With smart policies, increasing the EU’s target will be cost neutral and reduce its foreign fuel dependence, cut energy bills in the longer run and reduce public health costs. So, all in all, the perfect moment for going to 30% is now!
You’ve heard about all the trouble with the logging loophole in LULUCF. But there’s another important agenda on emissions from non-forest lands under the Kyoto Protocol.
Several ideas such as mandatory accounting for cropland management and grazing land management, and the introduction of a new activity category of wetland management, have languished with very little discussion. Yet Parties seem to think they are on the downhill run wrapping up LULUCF.
Emission from biofuels (processing crops and burning them as transport fuels) also risks being mostly ignored at a time when they are expected to grow rapidly as an alternative to fossil fuels.
There are issues with data availability and accuracy in accounting for these activities. But that is no excuse for deferring action in the second commitment period. One thing that can be done is to use a hotspots approach, concentrate MRV efforts on identifying the lands with the most significant sources of emissions, and estimate these activities in the most accurate and practicable way whilst commencing on a SBSTA program to introduce more comprehensive accounting.
The new rules could well make a huge amount of forest management emissions vanish through a loophole, but even worse, also fail to capture significant emissions arising from the other land use activities.
There is still time to construct a complete agenda for LULUCF rules with integrity for the next commitment period, but there is not a moment more to lose.

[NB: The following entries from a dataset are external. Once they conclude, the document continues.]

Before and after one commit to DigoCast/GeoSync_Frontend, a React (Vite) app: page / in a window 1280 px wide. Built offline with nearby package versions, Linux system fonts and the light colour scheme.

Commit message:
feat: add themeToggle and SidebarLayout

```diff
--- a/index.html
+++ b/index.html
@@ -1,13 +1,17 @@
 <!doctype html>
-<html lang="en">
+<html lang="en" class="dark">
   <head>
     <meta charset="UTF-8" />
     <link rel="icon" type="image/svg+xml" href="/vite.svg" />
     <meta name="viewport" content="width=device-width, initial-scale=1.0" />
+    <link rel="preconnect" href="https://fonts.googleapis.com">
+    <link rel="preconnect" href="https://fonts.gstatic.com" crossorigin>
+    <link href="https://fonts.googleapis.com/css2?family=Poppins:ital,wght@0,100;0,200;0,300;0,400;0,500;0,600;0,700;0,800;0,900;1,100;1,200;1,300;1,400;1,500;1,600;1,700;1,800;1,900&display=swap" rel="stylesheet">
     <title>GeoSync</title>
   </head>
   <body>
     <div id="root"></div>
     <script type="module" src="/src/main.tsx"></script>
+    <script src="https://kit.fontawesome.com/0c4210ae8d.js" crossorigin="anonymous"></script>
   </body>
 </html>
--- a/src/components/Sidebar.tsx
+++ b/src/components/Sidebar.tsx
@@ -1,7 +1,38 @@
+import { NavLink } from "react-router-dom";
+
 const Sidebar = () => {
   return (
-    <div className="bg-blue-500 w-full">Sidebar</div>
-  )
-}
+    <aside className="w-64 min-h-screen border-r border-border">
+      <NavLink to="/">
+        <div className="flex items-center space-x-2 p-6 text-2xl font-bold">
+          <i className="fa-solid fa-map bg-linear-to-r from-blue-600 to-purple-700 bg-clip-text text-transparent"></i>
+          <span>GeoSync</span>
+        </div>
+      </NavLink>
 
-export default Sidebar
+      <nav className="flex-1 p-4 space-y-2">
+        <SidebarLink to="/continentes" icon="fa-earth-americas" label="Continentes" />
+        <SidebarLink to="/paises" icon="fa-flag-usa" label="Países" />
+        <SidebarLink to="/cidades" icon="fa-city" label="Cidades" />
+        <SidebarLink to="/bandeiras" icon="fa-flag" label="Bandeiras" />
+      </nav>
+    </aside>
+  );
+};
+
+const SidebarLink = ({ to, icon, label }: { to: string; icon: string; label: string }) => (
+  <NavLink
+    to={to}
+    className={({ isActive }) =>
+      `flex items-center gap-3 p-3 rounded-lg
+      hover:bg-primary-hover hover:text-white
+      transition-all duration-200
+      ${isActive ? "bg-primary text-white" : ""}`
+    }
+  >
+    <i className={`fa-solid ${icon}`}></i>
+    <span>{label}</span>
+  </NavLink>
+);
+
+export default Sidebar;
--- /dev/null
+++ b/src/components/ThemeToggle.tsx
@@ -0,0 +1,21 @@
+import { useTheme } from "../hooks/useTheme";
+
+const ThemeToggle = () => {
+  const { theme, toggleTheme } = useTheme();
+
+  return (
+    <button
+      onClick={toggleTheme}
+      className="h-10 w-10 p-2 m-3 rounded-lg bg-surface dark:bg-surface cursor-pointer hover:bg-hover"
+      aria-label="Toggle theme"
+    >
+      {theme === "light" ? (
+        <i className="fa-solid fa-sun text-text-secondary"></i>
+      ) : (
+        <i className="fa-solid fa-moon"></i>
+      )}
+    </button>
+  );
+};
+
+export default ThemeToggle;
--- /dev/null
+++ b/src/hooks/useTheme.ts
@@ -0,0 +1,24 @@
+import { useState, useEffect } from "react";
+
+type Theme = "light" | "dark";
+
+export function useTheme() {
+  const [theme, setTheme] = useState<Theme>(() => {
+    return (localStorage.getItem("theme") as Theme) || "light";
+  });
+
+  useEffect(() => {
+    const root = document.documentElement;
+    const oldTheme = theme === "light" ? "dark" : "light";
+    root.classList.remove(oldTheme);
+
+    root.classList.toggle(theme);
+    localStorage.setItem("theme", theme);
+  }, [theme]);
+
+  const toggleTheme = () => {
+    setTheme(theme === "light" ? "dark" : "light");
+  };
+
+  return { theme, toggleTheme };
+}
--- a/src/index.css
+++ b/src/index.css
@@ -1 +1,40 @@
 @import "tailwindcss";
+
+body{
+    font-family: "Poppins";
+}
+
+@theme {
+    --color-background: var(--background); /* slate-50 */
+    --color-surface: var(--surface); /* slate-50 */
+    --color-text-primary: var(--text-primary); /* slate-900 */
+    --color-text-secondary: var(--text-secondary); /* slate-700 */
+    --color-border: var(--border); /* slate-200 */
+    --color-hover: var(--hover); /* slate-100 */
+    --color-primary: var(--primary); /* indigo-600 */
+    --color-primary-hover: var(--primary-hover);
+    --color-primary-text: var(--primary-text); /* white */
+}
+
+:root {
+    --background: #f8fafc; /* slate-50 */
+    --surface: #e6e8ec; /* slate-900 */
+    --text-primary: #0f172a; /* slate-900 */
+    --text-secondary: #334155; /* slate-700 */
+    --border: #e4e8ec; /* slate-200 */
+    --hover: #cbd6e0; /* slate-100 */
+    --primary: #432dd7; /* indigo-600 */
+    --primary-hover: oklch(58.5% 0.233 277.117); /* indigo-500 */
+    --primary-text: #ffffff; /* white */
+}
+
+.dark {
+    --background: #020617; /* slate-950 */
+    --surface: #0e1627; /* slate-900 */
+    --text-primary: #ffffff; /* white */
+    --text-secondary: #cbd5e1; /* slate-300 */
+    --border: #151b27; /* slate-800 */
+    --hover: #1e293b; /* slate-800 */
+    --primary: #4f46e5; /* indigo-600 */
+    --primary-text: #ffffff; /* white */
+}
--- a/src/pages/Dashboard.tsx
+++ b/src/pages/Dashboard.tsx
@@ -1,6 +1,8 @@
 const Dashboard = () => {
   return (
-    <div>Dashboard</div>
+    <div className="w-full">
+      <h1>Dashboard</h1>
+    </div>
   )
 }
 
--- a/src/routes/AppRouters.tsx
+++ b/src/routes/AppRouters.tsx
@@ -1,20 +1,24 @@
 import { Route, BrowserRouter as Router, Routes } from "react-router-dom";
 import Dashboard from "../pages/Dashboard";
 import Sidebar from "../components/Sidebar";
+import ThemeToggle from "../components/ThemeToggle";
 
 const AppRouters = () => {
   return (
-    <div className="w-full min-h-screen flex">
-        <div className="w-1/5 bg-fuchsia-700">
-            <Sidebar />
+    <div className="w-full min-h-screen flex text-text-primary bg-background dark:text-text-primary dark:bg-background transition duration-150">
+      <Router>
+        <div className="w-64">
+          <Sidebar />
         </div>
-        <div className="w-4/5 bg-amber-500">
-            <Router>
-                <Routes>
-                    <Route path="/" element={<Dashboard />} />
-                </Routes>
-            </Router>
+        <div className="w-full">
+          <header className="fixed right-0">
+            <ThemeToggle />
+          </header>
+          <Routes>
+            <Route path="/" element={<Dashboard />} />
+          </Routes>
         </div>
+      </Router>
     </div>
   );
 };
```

A fossil is awarded to New Zealand, as an ambassador for all Annex I Parties, for bluntly declaring that if they don’t get the rules they want on forest management, they’ll have to change their overall emission reduction target. Does this mean that the LULUCF sector is just a slush fund and Copenhagen pledges are open for renegotiation if the slush fund disappears?